## Task brief:
Filter the entries and keep only the lines where the string "text" appears.

(Dataset records)
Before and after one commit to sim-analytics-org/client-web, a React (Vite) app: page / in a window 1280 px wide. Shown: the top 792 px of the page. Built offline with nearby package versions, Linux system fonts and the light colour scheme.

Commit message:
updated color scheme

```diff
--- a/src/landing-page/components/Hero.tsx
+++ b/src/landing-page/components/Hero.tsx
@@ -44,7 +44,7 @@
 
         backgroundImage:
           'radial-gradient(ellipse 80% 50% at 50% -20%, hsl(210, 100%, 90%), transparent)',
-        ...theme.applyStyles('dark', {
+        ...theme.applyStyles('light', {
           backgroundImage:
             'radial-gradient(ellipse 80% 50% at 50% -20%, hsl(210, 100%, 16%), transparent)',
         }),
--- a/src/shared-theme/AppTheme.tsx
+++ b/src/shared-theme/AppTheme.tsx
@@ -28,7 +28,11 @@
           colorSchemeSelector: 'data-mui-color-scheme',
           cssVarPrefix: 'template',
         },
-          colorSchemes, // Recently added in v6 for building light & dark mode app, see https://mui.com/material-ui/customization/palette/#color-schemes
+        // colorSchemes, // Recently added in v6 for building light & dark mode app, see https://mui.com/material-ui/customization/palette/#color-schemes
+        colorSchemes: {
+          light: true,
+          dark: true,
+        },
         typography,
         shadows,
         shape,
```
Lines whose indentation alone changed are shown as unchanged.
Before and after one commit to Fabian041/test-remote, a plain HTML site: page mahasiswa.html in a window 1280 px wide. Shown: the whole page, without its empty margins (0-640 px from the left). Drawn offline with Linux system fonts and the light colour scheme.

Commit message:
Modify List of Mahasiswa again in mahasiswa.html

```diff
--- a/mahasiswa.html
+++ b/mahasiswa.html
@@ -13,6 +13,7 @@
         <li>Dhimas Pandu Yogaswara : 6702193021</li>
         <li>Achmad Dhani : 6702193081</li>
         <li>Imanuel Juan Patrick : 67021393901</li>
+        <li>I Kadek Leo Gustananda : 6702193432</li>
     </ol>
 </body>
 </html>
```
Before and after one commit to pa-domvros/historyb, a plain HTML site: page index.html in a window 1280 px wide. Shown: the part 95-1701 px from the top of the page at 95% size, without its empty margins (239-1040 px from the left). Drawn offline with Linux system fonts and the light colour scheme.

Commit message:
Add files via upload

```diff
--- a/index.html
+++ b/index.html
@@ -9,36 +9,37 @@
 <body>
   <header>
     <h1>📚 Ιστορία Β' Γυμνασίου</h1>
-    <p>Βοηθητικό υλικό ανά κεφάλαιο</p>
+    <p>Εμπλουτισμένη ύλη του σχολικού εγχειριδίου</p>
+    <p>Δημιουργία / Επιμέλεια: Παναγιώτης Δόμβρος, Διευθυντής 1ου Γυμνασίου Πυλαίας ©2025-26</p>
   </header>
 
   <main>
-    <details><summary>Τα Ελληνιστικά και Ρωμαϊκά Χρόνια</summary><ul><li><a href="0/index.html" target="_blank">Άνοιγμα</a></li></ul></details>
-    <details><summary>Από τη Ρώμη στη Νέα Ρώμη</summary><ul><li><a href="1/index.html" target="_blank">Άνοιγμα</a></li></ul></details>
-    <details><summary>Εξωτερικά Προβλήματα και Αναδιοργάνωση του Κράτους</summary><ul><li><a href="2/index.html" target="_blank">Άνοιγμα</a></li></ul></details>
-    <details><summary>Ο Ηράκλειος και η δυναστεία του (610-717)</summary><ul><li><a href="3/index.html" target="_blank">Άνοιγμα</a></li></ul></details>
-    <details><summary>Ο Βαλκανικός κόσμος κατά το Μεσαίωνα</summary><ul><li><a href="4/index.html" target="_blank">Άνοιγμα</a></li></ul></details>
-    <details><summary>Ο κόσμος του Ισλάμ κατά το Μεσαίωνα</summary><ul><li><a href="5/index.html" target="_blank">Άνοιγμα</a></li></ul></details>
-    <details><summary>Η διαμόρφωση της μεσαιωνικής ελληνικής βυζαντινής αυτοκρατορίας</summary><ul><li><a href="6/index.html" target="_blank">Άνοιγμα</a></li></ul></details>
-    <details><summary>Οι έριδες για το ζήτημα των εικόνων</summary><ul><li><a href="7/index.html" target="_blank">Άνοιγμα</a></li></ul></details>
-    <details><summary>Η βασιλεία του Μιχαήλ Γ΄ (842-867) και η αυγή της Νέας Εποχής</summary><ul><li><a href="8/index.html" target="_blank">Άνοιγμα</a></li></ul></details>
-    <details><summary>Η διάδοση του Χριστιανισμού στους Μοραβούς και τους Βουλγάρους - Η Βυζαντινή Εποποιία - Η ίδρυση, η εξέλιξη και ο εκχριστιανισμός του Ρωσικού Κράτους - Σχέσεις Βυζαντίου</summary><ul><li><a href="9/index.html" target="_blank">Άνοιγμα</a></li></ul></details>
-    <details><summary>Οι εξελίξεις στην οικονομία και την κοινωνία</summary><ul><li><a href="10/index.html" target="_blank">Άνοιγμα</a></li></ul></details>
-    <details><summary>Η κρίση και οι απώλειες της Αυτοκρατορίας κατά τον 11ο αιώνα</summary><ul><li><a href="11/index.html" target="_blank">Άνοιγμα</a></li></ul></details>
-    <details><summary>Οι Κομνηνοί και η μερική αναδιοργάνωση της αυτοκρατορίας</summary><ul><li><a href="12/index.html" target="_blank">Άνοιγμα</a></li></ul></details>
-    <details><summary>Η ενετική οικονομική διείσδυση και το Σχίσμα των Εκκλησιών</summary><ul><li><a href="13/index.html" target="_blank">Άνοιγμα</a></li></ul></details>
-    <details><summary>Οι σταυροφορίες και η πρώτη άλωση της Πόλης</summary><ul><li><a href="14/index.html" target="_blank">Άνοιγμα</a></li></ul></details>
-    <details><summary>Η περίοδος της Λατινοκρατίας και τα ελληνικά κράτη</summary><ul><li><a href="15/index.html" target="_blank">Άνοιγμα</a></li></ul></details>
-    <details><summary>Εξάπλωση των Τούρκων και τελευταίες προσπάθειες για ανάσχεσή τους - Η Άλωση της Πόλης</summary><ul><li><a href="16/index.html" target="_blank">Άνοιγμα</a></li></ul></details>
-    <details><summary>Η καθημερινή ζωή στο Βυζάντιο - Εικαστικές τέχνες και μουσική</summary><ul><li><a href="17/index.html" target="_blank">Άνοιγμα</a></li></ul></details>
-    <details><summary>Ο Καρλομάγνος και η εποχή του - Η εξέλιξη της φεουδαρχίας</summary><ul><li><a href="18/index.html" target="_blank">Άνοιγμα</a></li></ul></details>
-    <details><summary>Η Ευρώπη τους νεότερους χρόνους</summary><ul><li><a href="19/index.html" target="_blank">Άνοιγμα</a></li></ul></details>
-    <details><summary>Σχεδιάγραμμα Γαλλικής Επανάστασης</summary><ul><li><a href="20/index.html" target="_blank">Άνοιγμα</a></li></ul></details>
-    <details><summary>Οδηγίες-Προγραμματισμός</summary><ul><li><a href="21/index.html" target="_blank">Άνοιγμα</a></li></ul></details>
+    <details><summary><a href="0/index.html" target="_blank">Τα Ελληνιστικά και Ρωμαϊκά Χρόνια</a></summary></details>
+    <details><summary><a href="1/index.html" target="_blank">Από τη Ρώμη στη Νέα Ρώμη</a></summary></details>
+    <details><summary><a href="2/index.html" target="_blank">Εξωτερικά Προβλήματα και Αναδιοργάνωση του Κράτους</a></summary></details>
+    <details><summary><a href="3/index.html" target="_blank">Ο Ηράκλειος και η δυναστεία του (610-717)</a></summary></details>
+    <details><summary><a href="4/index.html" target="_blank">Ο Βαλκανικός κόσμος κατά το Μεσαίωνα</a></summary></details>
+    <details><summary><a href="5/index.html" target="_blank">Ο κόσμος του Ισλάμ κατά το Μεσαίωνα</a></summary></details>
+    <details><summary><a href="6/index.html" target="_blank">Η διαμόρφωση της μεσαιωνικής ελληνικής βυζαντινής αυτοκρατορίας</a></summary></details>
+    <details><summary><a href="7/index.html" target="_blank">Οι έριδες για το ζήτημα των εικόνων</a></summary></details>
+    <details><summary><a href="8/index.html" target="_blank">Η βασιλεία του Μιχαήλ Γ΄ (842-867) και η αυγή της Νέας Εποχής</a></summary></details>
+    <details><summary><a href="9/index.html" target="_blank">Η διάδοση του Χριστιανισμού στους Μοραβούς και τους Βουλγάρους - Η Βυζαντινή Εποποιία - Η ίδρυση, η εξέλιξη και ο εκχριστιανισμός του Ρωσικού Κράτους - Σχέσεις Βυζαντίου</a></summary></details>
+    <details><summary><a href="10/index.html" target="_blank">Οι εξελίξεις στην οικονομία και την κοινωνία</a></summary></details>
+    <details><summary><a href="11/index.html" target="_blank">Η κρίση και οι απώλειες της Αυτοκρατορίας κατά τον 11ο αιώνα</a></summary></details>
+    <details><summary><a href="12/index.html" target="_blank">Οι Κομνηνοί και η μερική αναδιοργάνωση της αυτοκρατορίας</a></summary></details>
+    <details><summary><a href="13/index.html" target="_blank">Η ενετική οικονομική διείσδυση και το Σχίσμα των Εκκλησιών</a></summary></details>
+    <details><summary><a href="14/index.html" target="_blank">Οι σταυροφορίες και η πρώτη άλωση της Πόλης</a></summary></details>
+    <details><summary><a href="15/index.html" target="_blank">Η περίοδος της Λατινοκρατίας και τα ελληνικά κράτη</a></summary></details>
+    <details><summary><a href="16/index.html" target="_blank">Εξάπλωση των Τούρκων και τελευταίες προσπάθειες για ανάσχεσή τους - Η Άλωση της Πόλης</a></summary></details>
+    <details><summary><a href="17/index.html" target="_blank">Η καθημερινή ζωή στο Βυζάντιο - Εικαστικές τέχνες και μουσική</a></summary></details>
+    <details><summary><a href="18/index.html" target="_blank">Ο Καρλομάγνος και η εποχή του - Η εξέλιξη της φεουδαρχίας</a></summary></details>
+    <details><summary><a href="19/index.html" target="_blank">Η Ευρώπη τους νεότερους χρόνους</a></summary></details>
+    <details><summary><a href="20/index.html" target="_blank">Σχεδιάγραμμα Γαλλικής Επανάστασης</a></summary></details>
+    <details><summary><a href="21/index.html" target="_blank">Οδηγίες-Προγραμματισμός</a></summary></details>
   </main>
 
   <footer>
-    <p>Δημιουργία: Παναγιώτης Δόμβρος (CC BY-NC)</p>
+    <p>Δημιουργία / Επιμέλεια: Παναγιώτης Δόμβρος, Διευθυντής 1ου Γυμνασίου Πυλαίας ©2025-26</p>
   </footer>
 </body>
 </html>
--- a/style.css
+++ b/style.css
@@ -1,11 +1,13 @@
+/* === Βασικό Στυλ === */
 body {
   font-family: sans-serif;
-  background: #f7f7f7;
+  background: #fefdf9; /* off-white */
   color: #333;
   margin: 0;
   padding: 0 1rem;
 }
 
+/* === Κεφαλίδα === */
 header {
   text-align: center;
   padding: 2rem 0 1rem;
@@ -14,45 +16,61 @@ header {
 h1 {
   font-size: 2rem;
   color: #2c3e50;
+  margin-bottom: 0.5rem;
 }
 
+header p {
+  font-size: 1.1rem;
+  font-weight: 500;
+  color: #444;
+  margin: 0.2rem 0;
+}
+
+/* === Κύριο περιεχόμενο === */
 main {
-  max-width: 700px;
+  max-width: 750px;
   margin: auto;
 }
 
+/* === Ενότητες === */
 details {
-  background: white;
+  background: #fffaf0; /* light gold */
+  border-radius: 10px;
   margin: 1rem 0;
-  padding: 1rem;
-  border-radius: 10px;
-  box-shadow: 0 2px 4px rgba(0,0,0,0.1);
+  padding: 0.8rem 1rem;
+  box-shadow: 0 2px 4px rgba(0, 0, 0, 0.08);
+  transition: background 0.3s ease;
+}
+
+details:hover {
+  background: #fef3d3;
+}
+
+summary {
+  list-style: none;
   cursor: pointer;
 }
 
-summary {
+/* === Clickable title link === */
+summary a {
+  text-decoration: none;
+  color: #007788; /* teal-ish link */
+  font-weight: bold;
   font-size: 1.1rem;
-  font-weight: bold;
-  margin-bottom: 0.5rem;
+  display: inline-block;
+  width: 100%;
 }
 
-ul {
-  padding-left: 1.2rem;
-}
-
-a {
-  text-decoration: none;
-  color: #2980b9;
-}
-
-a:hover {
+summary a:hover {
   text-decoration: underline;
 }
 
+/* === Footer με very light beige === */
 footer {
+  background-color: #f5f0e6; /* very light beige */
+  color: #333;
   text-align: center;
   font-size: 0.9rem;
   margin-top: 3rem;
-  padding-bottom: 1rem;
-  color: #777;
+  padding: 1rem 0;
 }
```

## Result of the task:
   text-align: center;
+  text-decoration: none;
-  text-decoration: none;
   text-decoration: underline;
   text-align: center;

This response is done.